The Church is going through difficult times, but God provides for those who live in faith and trust in God. More than ever, Christians would do well by increasing their trust in God. How can we do that? One way is by applying the “Little Way” of St. Therese in our lives.

Many authors have explained the “Little Way” of St. Therese as doing very small and ordinary things out of love for God. All of that is good and well, but the true essence of the “Little Way” is not so much in doing small things, but for one to become little, stay little, and become smaller and smaller in the eyes of the world. St. Therese believed that this method attracted the grace of Christ to her.

St. Therese said, “I don’t aim at any extraordinary feats or grandiose deeds that everyone would admire. In the banality of my daily life, I seek to please God in little things, to show simple signs of love, to offer myself not to accumulate merits or rise above other people, but to please God as a child seeks to please her Father.” For St. Therese, this is what Jesus meant when He said to His disciples: “Amen, I say to you, unless you turn and become like children, you will not enter the kingdom of heaven.” (Matthew 18:3)

Every Christian has a different spirituality. Just because your fellow Christian does not have the same spirituality as you do, doesn’t mean that they are inferior Christians compared to you. St. Therese’s spirituality is simplicity and trust in God. As a child, Therese was super sensitive; she was very needy and dependent on others. Whenever she did a small act to help, like watering the flower pots, and no one thanked her, she would cry and make a huge drama out of it. It was during a Midnight Mass after she had received Holy Communion that she received the grace to overcome her hypersensitivity. In her own words, she said: “It was as if God made me understand. That’s it, finished!” Without calling any attention to herself, she quite simply became a changed person.

It is no secret that Therese had always wanted to become a saint even when she was still a child, but she wanted to become a saint not because of ambition or vainglory, but in order to love God as much as He can be loved by her. The “Little Way” of St. Therese cultivates tremendous trust in God, but also humility and gratitude, in the hearts of those who apply it in their lives.
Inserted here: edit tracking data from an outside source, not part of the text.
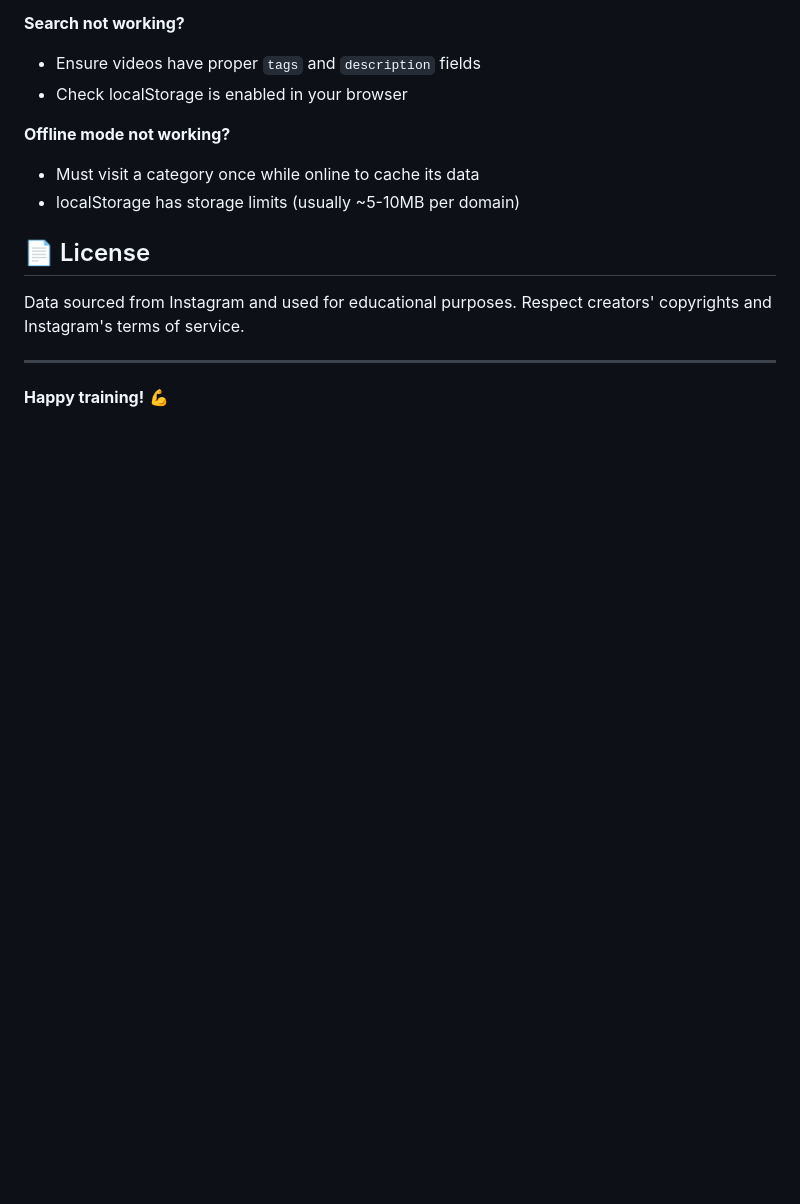
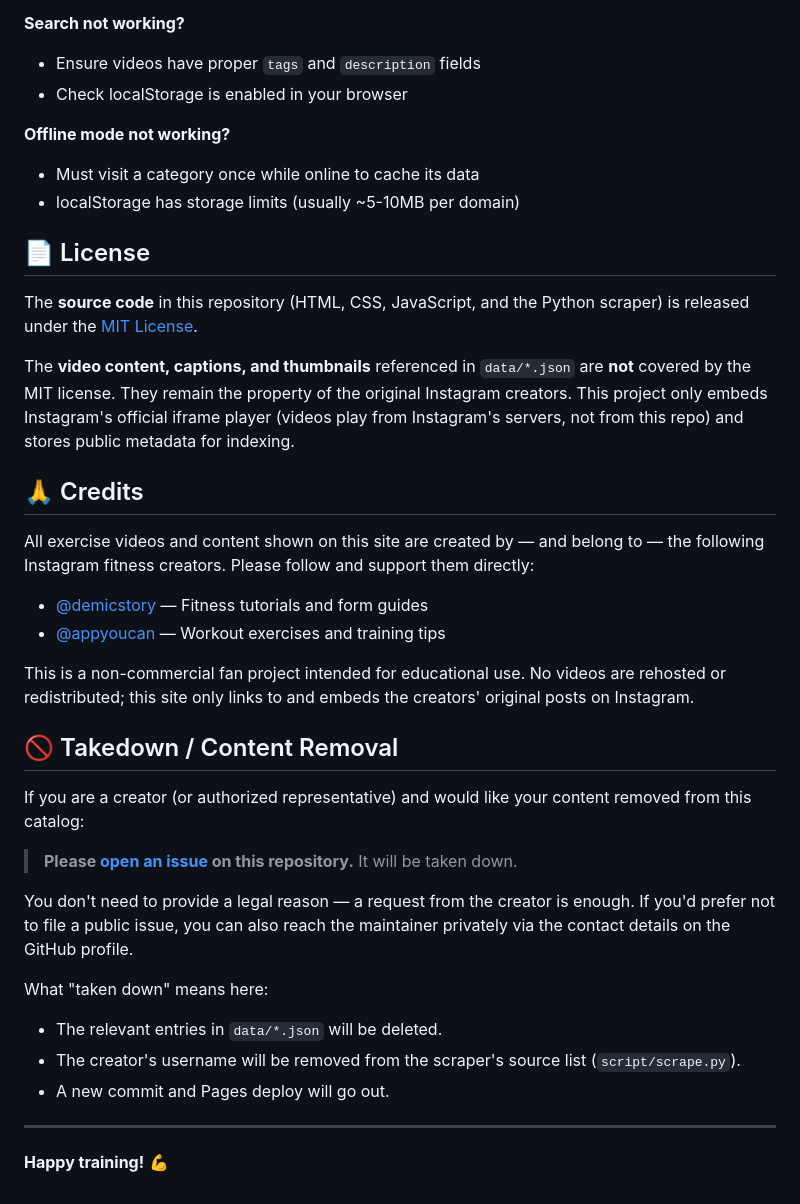
Before and after one commit to deeps-007/gym_page, a Markdown page: README.md, the part around the change. Rendered like a GitHub page; blank space fills up the shorter version.

Commit message:
[Chore] Updated README.md

```diff
--- a/README.md
+++ b/README.md
@@ -207,7 +207,31 @@ Key points:
 
 ## 📄 License
 
-Data sourced from Instagram and used for educational purposes. Respect creators' copyrights and Instagram's terms of service.
+The **source code** in this repository (HTML, CSS, JavaScript, and the Python scraper) is released under the [MIT License](LICENSE).
+
+The **video content, captions, and thumbnails** referenced in `data/*.json` are **not** covered by the MIT license. They remain the property of the original Instagram creators. This project only embeds Instagram's official iframe player (videos play from Instagram's servers, not from this repo) and stores public metadata for indexing.
+
+## 🙏 Credits
+
+All exercise videos and content shown on this site are created by — and belong to — the following Instagram fitness creators. Please follow and support them directly:
+
+- [@demicstory](https://www.instagram.com/demicstory/) — Fitness tutorials and form guides
+- [@appyoucan](https://www.instagram.com/appyoucan/) — Workout exercises and training tips
+
+This is a non-commercial fan project intended for educational use. No videos are rehosted or redistributed; this site only links to and embeds the creators' original posts on Instagram.
+
+## 🚫 Takedown / Content Removal
+
+If you are a creator (or authorized representative) and would like your content removed from this catalog:
+
+> **Please [open an issue](../../issues/new) on this repository.** It will be taken down.
+
+You don't need to provide a legal reason — a request from the creator is enough. If you'd prefer not to file a public issue, you can also reach the maintainer privately via the contact details on the GitHub profile.
+
+What "taken down" means here:
+- The relevant entries in `data/*.json` will be deleted.
+- The creator's username will be removed from the scraper's source list (`script/scrape.py`).
+- A new commit and Pages deploy will go out.
 
 ---
 
```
Attention parents: On July 18 and 25, there will be a Student’s Summer Workshop from 11:30am to 12:30am. The goal of the workshop is to improve both English Reading Comprehension and Math Skills for students from Grades 1-8. These 1-hour workshops will help prepare your children for the coming school-year. Please register with Mrs. Long Che Chan.

  • Vacation Bible School will be on Saturday, July 17 from 1-4pm.
  • Our church will have a garage sale on July 24 from 8am to 2pm. If you can help for an hour or two, please sign-up with Mrs. Angela Lau.
  • The Pastoral Council will meet today after the 10:30am Mass in the Conference Room.

The United States Conference of Catholic Bishops has launched a campaign for Catholics to raise their voices on behalf of women. The goal is for millions of Catholics to sign the petition on by Friday, July 16, 2021.